Being alone in the darkroom with the images of people I love is an active way of loving them. I select a negative that I want to print and then I spend a lot of time trying to get the photo right. It requires me to guess on time and exposure in order to make a test strip and then spend two minutes with that strip in the developer, 30 more seconds in the stop bath and then at least another 90 seconds in fix before I can look clearly at the image with a regular light on. So for every single piece of photo paper there’s the exposure time under the enlarger + 4 minutes. That is a time consuming. It adds up. But during that time, I’m communing with my friends. I’m looking at their sweet faces. I’m remembering where we were when I took this photo. It feels like a privilege to lovingly render these portraits of my former lovers, and maybe even my own chubby brown -haired pimple face. It helps me remember in a very palpable way that former time. I fear that I would not have access to these shots in 33 years if they were all on my iPhone.

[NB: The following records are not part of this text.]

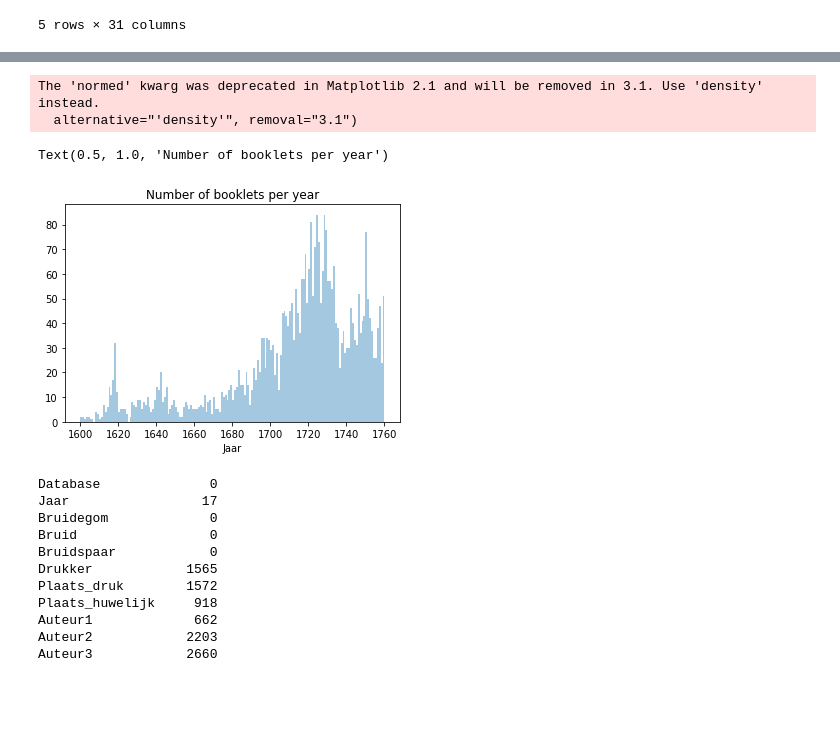
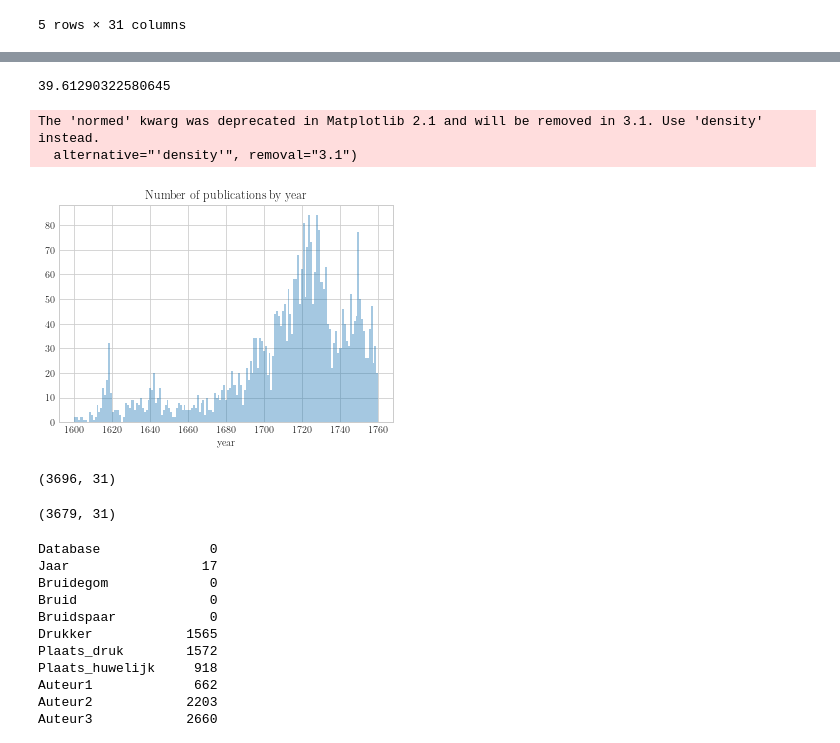
Before and after one commit to awlassche/netwerk-huwelijksgedichten, a Jupyter notebook: Notebooks_scripts/Data analysis 2.0.ipynb, the cells around one changed output, grey strips where cells are left out. Drawn from its saved outputs; the diff is of its cells as text; code cells hidden in the pictures; blank space fills up the shorter version.

```diff
--- a/Notebooks_scripts/Data analysis 2.0.ipynb
+++ b/Notebooks_scripts/Data analysis 2.0.ipynb
@@ -3,8 +3,8 @@ import seaborn as sns
 import matplotlib as plt
 import pandas as pd
 import matplotlib.pyplot as plt
-# plt.style.use('seaborn-whitegrid')
 import seaborn as sns
+plt.style.use('seaborn-whitegrid')
 
 
 df = pd.read_csv('../data/gedichtenGGD_STCN_Steur_stripped.csv', sep=';', index_col=0)
@@ -108,12 +117,27 @@ df_year = df[(df['Jaar'] >= 1600)
+# %%
+years.iloc[128:159].mean()
+# %% [output]
+39.61290322580645
+# %%
+df = df.rename(columns = {'Jaar':'year'})
 # %%
-sns.distplot(df_year['Jaar'], kde=False, bins=160)
-plt.title('Number of booklets per year')
-# plt.savefig('histyear.png', dpi=300)
+sns.distplot(df['year'], kde=False, bins=161)
+plt.title('Number of publications by year')
+plt.rc('text', usetex=True)
+plt.rc('font', family='serif')
+plt.savefig('histyear.png', dpi=300)
 # %% [output]
 The 'normed' kwarg was deprecated in Matplotlib 2.1 and will be removed in 3.1. Use 'density' instead.
   alternative="'density'", removal="3.1")
-Text(0.5, 1.0, 'Number of booklets per year')
-[figure, old version]
+[figure, new version]
+# %%
+df.shape
+# %% [output]
+(3696, 31)
+# %%
+df_year.shape
+# %% [output]
+(3679, 31)
 # %%
 df.isna().sum()
 # %% [output]
```
Also changed, not shown: parts of 7 cells of this notebook, 8 other files.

I can make nice prints from negatives of sleeping young girlfriends from 1982. And because it’s a negative, it’s still here. The file didn’t get corrupted. The software didn’t change and I’ve lost access to the image. The negative’s material existence ensures its ongoing existence. It doesn’t live in something as unstable-sounding as a “cloud”. It lives on a shelf in my room where it’s pretty darn stable.

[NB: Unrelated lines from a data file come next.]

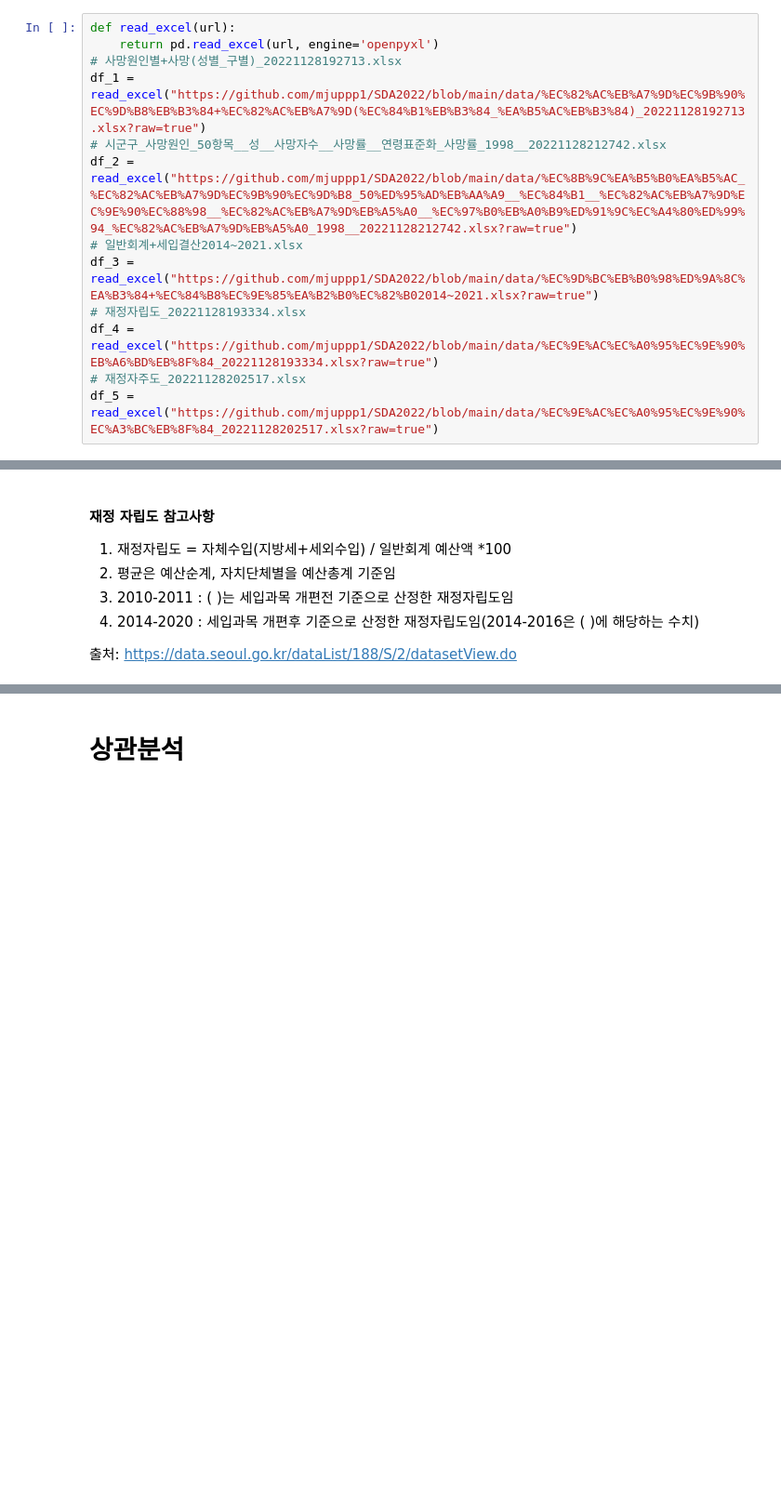
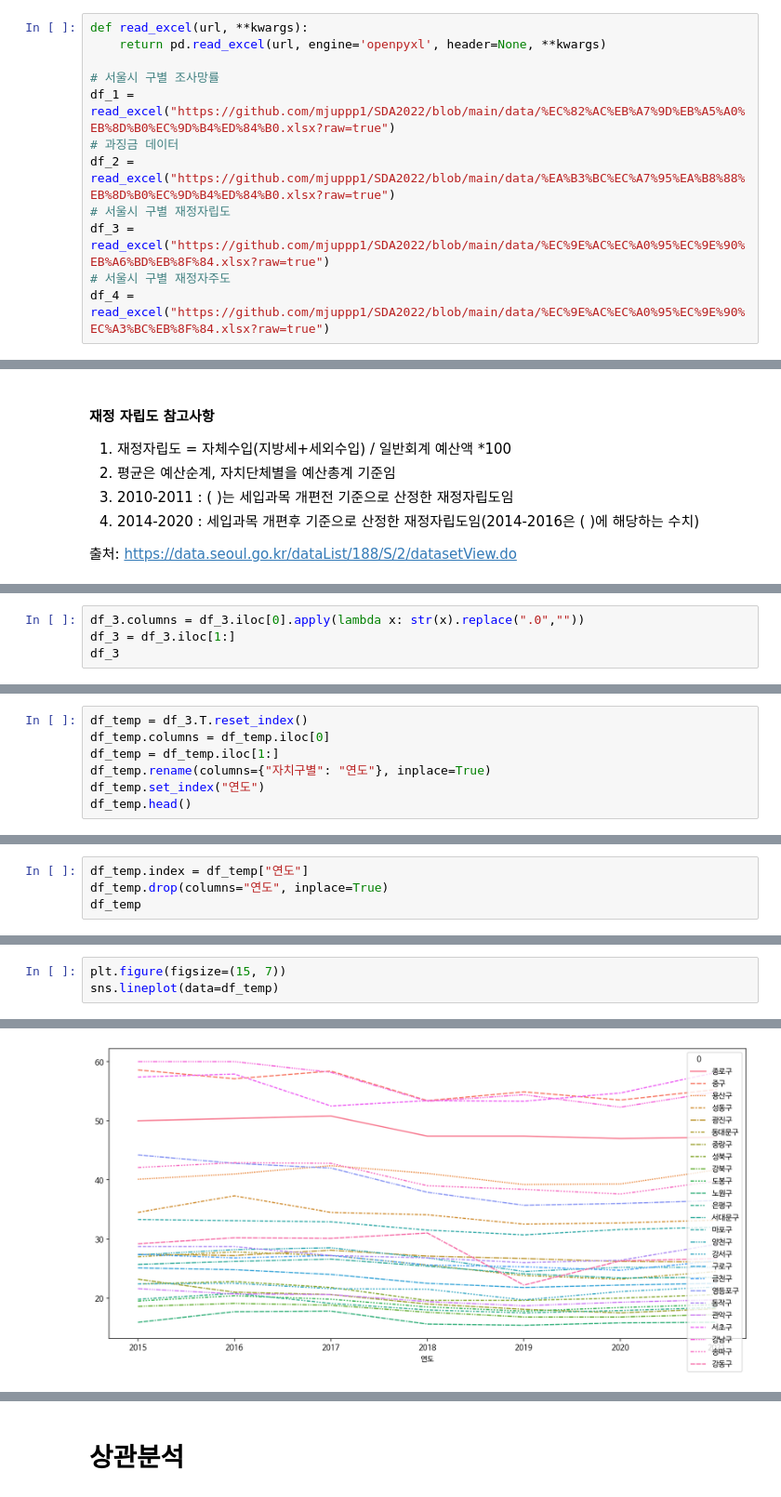
Before and after one commit to Gi-Woong/SDA-TeamProject, a Jupyter notebook: SDA_Term_Project.ipynb, the cells around one changed output, grey strips where cells are left out. Shown: that part at 93% size. Drawn from its saved outputs; the diff is of its cells as text; blank space fills up the shorter version.

```diff
--- a/SDA_Term_Project.ipynb
+++ b/SDA_Term_Project.ipynb
@@ -49,14 +70,13 @@ DataFrame 변수 명
 # %%
-def read_excel(url):
-    return pd.read_excel(url, engine='openpyxl')
-# 사망원인별+사망(성별_구별)_20221128192713.xlsx
-df_1 = read_excel("https://github.com/mjuppp1/SDA2022/blob/main/data/%EC%82%AC%EB%A7%9D%EC%9B%90%EC%9D%B8%EB%B3%84+%EC%82%AC%EB%A7%9D(%EC%84%B1%EB%B3%84_%EA%B5%AC%EB%B3%84)_20221128192713.xlsx?raw=true")
-# 시군구_사망원인_50항목__성__사망자수__사망률__연령표준화_사망률_1998__20221128212742.xlsx
-df_2 = read_excel("https://github.com/mjuppp1/SDA2022/blob/main/data/%EC%8B%9C%EA%B5%B0%EA%B5%AC_%EC%82%AC%EB%A7%9D%EC%9B%90%EC%9D%B8_50%ED%95%AD%EB%AA%A9__%EC%84%B1__%EC%82%AC%EB%A7%9D%EC%9E%90%EC%88%98__%EC%82%AC%EB%A7%9D%EB%A5%A0__%EC%97%B0%EB%A0%B9%ED%91%9C%EC%A4%80%ED%99%94_%EC%82%AC%EB%A7%9D%EB%A5%A0_1998__20221128212742.xlsx?raw=true")
-# 일반회계+세입결산2014~2021.xlsx
-df_3 = read_excel("https://github.com/mjuppp1/SDA2022/blob/main/data/%EC%9D%BC%EB%B0%98%ED%9A%8C%EA%B3%84+%EC%84%B8%EC%9E%85%EA%B2%B0%EC%82%B02014~2021.xlsx?raw=true")
-# 재정자립도_20221128193334.xlsx
-df_4 = read_excel("https://github.com/mjuppp1/SDA2022/blob/main/data/%EC%9E%AC%EC%A0%95%EC%9E%90%EB%A6%BD%EB%8F%84_20221128193334.xlsx?raw=true")
-# 재정자주도_20221128202517.xlsx
-df_5 = read_excel("https://github.com/mjuppp1/SDA2022/blob/main/data/%EC%9E%AC%EC%A0%95%EC%9E%90%EC%A3%BC%EB%8F%84_20221128202517.xlsx?raw=true")
+def read_excel(url, **kwargs):
+    return pd.read_excel(url, engine='openpyxl', header=None, **kwargs)
+
+# 서울시 구별 조사망률
+df_1 = read_excel("https://github.com/mjuppp1/SDA2022/blob/main/data/%EC%82%AC%EB%A7%9D%EB%A5%A0%EB%8D%B0%EC%9D%B4%ED%84%B0.xlsx?raw=true")
+# 과징금 데이터
+df_2 = read_excel("https://github.com/mjuppp1/SDA2022/blob/main/data/%EA%B3%BC%EC%A7%95%EA%B8%88%EB%8D%B0%EC%9D%B4%ED%84%B0.xlsx?raw=true")
+# 서울시 구별 재정자립도
+df_3 = read_excel("https://github.com/mjuppp1/SDA2022/blob/main/data/%EC%9E%AC%EC%A0%95%EC%9E%90%EB%A6%BD%EB%8F%84.xlsx?raw=true")
+# 서울시 구별 재정자주도
+df_4 = read_excel("https://github.com/mjuppp1/SDA2022/blob/main/data/%EC%9E%AC%EC%A0%95%EC%9E%90%EC%A3%BC%EB%8F%84.xlsx?raw=true")
 # %% [markdown]
@@ -168,0 +346,4 @@ df_2
+# %%
+df_3.columns = df_3.iloc[0].apply(lambda x: str(x).replace(".0",""))
+df_3 = df_3.iloc[1:]
+df_3
@@ -168,0 +368,7 @@ df_2
+# %%
+df_temp = df_3.T.reset_index()
+df_temp.columns = df_temp.iloc[0]
+df_temp = df_temp.iloc[1:]
+df_temp.rename(columns={"자치구별": "연도"}, inplace=True)
+df_temp.set_index("연도")
+df_temp.head()
@@ -168,0 +406,4 @@ df_2
+# %%
+df_temp.index = df_temp["연도"]
+df_temp.drop(columns="연도", inplace=True)
+df_temp
@@ -168,0 +421,4 @@ df_2
+# %%
+plt.figure(figsize=(15, 7))
+sns.lineplot(data=df_temp)
+# %% [output]
@@ -168,0 +426 @@ df_2
+[figure, added]
```
Also changed, not shown: parts of 60 cells of this notebook.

But the negatives do take up space on my shelf. There’s that part about the material. It takes up precious space. But some of us have sacrificed in order to have tons of storage space our whole lives. We haven’t moved. Or we’ve gotten good at just boxing stuff up. I don’t resent the space that my negatives and my prints and my as-yet unprinted photo paper take up. I don’t resent the shelf of cameras, either.
Film photography is an investment. It’s an investment in the tools, the film, the learning curve, the time and the storage. It’s delayed gratification. You can’t just check that last shot to make sure you have your settings ok. It’s an investment in faith. You have to rely on the machine, your knowledge, a forgiving film and on pure luck. And for that investment you can receive many happy returns. It’s possible to attain surprising results that can be quite pleasing once you let go of the expectation that you can control the results. I personally love the risk of the random and the collaboration with a gorgeous old machine, expired film, and my limited knowledge. The whole process of processing is pleasurable to me. I find it creative and exciting and engaging. And if I really need to get that shot, I can always pull out my iPhone (which has an excellent light meter app on it) and just capture it. In an iPhone way. Which isn’t the same as a film way. It’s not worse, just different. The investment of film photography is like a long courtship with lots of foreplay. It takes quite awhile to get to the tangible results, the literal “money shot.” But I don’t mind. In fact, I like doing it that way, I always have. It’s the same part of me that loves to mill wood from a local tree. I love the whole lengthy process of the unveiling of the grain. It’s super sexy to me, like when you finally get to see the one you’ve been pursuing naked. I no longer need to have everything instantly. To me, some things are worth the wait, the unveiling, and the process.